MULTIMEDIA DEVELOPERS at Tipperary Institute have built various web page widgets before and some are looking at a request made by Damien Mulley. Damien reads what's in the gutters of blogs--like blogrolls. You can often tell what informs someone's judgment by what's in the gutter of the blog. While I think public blogrolls are so 2002, it would be interesting to see a pop-up window that presents a thumbnail of the linked blog, a concise statement about the blog and the titles of the latest posts on that blog. I think Bilal has code that does some of this already.
RED MUM has already warned about the dangers of the uber-popular site Bebo. Walking through Trinity while students are studying for exams, it's easy to assume that Bebo is a revision topic in several courses because no fewer than one in four computer screens showed Bebo activity when I glanced over shoulders. You're either in Bebo or you're a leper. And you don't have to make your own Bebo page because as Ray D'Arcy has discovered, you can merely cede your name to a fan and they will make up your identity from there. I've seen some Bebo profiles with identities that I am sure third level students will want to lose in the near future. The identities are real names, real pictures of drunken behaviour, half-naked cavorting, and general messing-around that might look good in a pyramid of pictures but in no way could be used as on a CV. The problem is that once your killer photo is linked to a big tribe in Bebo, that becomes your Google presence.
SEVERALIRISHPODCASTERS got together today in The Clarence Hotel and discussed "sound education in your pocket". That's a conference topic at EdTech 2006 set for IT Sligo on 25-26 May. The Dublin coffee chat promises to evolve into a vidcast that will play on iTunes before the May conference which means the presentation will be generating international comments and questions as its Irish audience watches it for the first time in Sligo.

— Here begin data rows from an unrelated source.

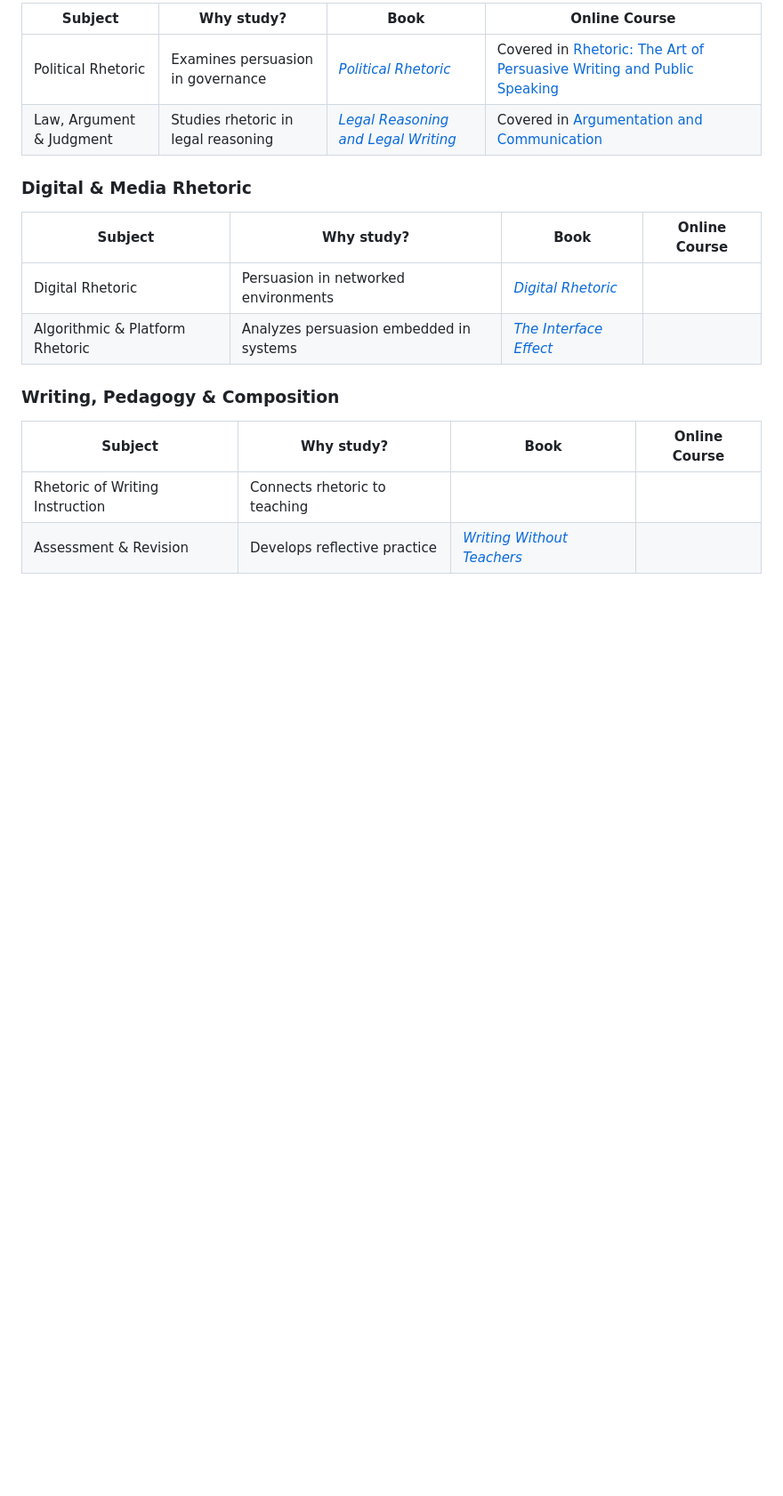
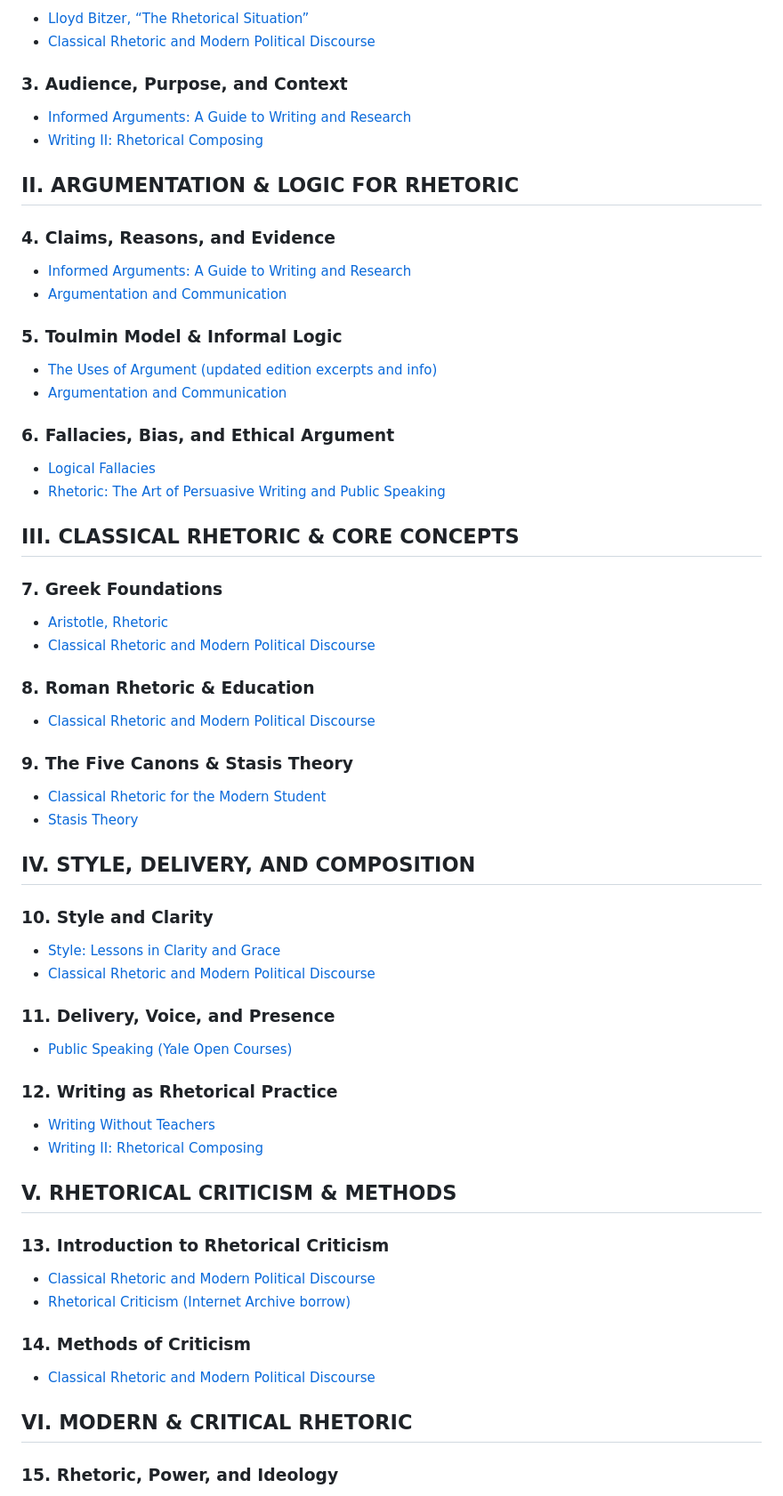
Before and after one commit to hocbigg/rhetoric, a Markdown page: README.md, the part around one of its changes. Shown at 89% size. Rendered like a GitHub page; blank space fills up the shorter version.

```diff
--- a/README.md
+++ b/README.md
@@ -91,19 +104,73 @@ You can critically analyze rhetoric across media, institutions, and cultures.
 
-| Subject | Why study? | Book | Online Course |
-| --- | --- | --- | --- |
-| Political Rhetoric | Examines persuasion in governance | [*Political Rhetoric*](https://www.amazon.com/Political-Rhetoric-Theory-Practice-Bartlett/dp/1009367382) | Covered in [Rhetoric: The Art of Persuasive Writing and Public Speaking](https://www.edx.org/learn/rhetoric/harvard-university-rhetoric-the-art-of-persuasive-writing-and-public-speaking) |
-| Law, Argument & Judgment | Studies rhetoric in legal reasoning | [*Legal Reasoning and Legal Writing*](https://www.amazon.com/Legal-Reasoning-Writing-Structure-Style/dp/1543810853) | Covered in [Argumentation and Communication](https://ocw.mit.edu/courses/11-225-argumentation-and-communication-fall-2006/) |
+- [Lloyd Bitzer, “The Rhetorical Situation”](https://files.commons.gc.cuny.edu/wp-content/blogs.dir/8310/files/2021/08/Bitzer1968-the-rhetorical-situation.pdf)
+- [Classical Rhetoric and Modern Political Discourse](https://ocw.mit.edu/courses/21w-747-classical-rhetoric-and-modern-political-discourse-fall-2009/)
 
-### Digital & Media Rhetoric
+### 3. Audience, Purpose, and Context
 
-| Subject | Why study? | Book | Online Course |
-| --- | --- | --- | --- |
-| Digital Rhetoric | Persuasion in networked environments | [*Digital Rhetoric*](https://www.amazon.com/Digital-Rhetoric-Theory-Method-Practice/dp/0472052683) |  |
-| Algorithmic & Platform Rhetoric | Analyzes persuasion embedded in systems | [*The Interface Effect*](https://www.amazon.com/Interface-Effect-Alexander-R-Galloway/dp/0745662536) |  |
+- [Informed Arguments: A Guide to Writing and Research](https://open.umn.edu/opentextbooks/textbooks/829)
+- [Writing II: Rhetorical Composing](https://www.classcentral.com/course/writing2-633)
 
-### Writing, Pedagogy & Composition
+## II. ARGUMENTATION & LOGIC FOR RHETORIC
 
-| Subject | Why study? | Book | Online Course |
-| --- | --- | --- | --- |
-| Rhetoric of Writing Instruction | Connects rhetoric to teaching | |  |
-| Assessment & Revision | Develops reflective practice | [*Writing Without Teachers*](https://www.amazon.com/Writing-Without-Teachers-Peter-Elbow/dp/0195120167) |  |
+### 4. Claims, Reasons, and Evidence
+
+- [Informed Arguments: A Guide to Writing and Research](https://open.umn.edu/opentextbooks/textbooks/829)
+- [Argumentation and Communication](https://ocw.mit.edu/courses/11-225-argumentation-and-communication-fall-2006/)
+
+### 5. Toulmin Model & Informal Logic
+
+- [The Uses of Argument (updated edition excerpts and info)](https://www.cambridge.org/core/books/uses-of-argument/26CF801BC12004587B66778297D5567C)
+- [Argumentation and Communication](https://ocw.mit.edu/courses/11-225-argumentation-and-communication-fall-2006/)
+
+### 6. Fallacies, Bias, and Ethical Argument
+
+- [Logical Fallacies](https://owl.purdue.edu/owl/general_writing/academic_writing/logic_in_argumentative_writing/fallacies.html)
+- [Rhetoric: The Art of Persuasive Writing and Public Speaking](https://www.edx.org/learn/rhetoric/harvard-university-rhetoric-the-art-of-persuasive-writing-and-public-speaking)
+
+## III. CLASSICAL RHETORIC & CORE CONCEPTS
+
+### 7. Greek Foundations
+
+- [Aristotle, Rhetoric](http://classics.mit.edu/Aristotle/rhetoric.html)
+- [Classical Rhetoric and Modern Political Discourse](https://ocw.mit.edu/courses/21w-747-classical-rhetoric-and-modern-political-discourse-fall-2009/)
+
+### 8. Roman Rhetoric & Education
+
+- [Classical Rhetoric and Modern Political Discourse](https://ocw.mit.edu/courses/21w-747-classical-rhetoric-and-modern-political-discourse-fall-2009/)
+
+### 9. The Five Canons & Stasis Theory
+
+- [Classical Rhetoric for the Modern Student](https://archive.org/details/classicalrhetori0000corb)
+- [Stasis Theory](https://owl.purdue.edu/owl/general_writing/academic_writing/logic_in_argumentative_writing/index.html)
+
+## IV. STYLE, DELIVERY, AND COMPOSITION
+
+### 10. Style and Clarity
+
+- [Style: Lessons in Clarity and Grace](https://books.google.com/books/about/Style.html?id=example)
+- [Classical Rhetoric and Modern Political Discourse](https://ocw.mit.edu/courses/21w-747-classical-rhetoric-and-modern-political-discourse-fall-2009/)
+
+### 11. Delivery, Voice, and Presence
+
+- [Public Speaking (Yale Open Courses)](https://oyc.yale.edu/english/engl-291)
+
+### 12. Writing as Rhetorical Practice
+
+- [Writing Without Teachers](https://archive.org/details/writingwithoutte0000elbo)
+- [Writing II: Rhetorical Composing](https://www.classcentral.com/course/writing2-633)
+
+## V. RHETORICAL CRITICISM & METHODS
+
+### 13. Introduction to Rhetorical Criticism
+
+- [Classical Rhetoric and Modern Political Discourse](https://ocw.mit.edu/courses/21w-747-classical-rhetoric-and-modern-political-discourse-fall-2009/)
+- [Rhetorical Criticism (Internet Archive borrow)](https://archive.org/details/rhetoricalcritic0000foss)
+
+### 14. Methods of Criticism
+
+- [Classical Rhetoric and Modern Political Discourse](https://ocw.mit.edu/courses/21w-747-classical-rhetoric-and-modern-political-discourse-fall-2009/)
+
+## VI. MODERN & CRITICAL RHETORIC
+
+### 15. Rhetoric, Power, and Ideology
+
```
Also changed, not shown: other parts of README.md (+85 -38 lines).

This collaborative presentation explains the pedagogical, social, and technological merits of podcasting in formal education in Ireland. The contributions will shape this presentation into a broad coverage of the current state of "Podcasting in Ireland" as well as an introduction to podcasting for listeners. The framework:
WHO COULD HAVE imagined the internet evolving as it has today? Who does not think well of the innovation and experimentation across the internet and the free market to handle the transactions s that enable those markets? What's wrong with the US Congress keeping its hands off the internet as it continues developing? I don't think it's smart to legislate neutrality of information packets because the legislation framing this concept of "net neutrality" cedes the FCC powers that it currently does not have.
WHILE SEATED in a Thurles restaurant, I overheard some interesting tidbits about rejuvenating industry in that town. Planning permission has been given to Centenary-Thurles Co-op for a EUR 10m biodiesel plant. This means farmers who grow rape seed would have an alternative income to replace sugar beet production.
THE BIGGEST SCAM I have personally watched unfold in Ireland involves installing keystroke-logging software on computers. It happened within 10 metres of me at least twice. In one occasion, a foreign national (not me) in a Dublin internet cafe opened a local log file and extracted keystroke data related to a credit card transaction. He also got some bank details. I know these things because after I reported the suspected incident, the owner called his tech support who later called me and confirmed they were increasing the frequency of their hard drive scans, installing Citrix software on top of the kiosks and putting CCTV cameras into positions that could record activities in the far corners of the venue. On another occasion, an industrious student installed keystroke logging on an instructor's work station which subsequently gave him access to staff assets. He then extracted exam papers which were password-protected. I spotted him running a Russian-made password breaking algorithm on four workstations simulataneously.
YOU CAN NEVER put your faith in a single metric because if its measuring stick fails, you look stupid. If I believed Six Apart's statistics for this weblog, then I would be watching 388 visitors trample through this space every hour since midnight. I'd also be watching a blog whose average daily visitor count is decreasing. The correct numbers lie in a composite metric.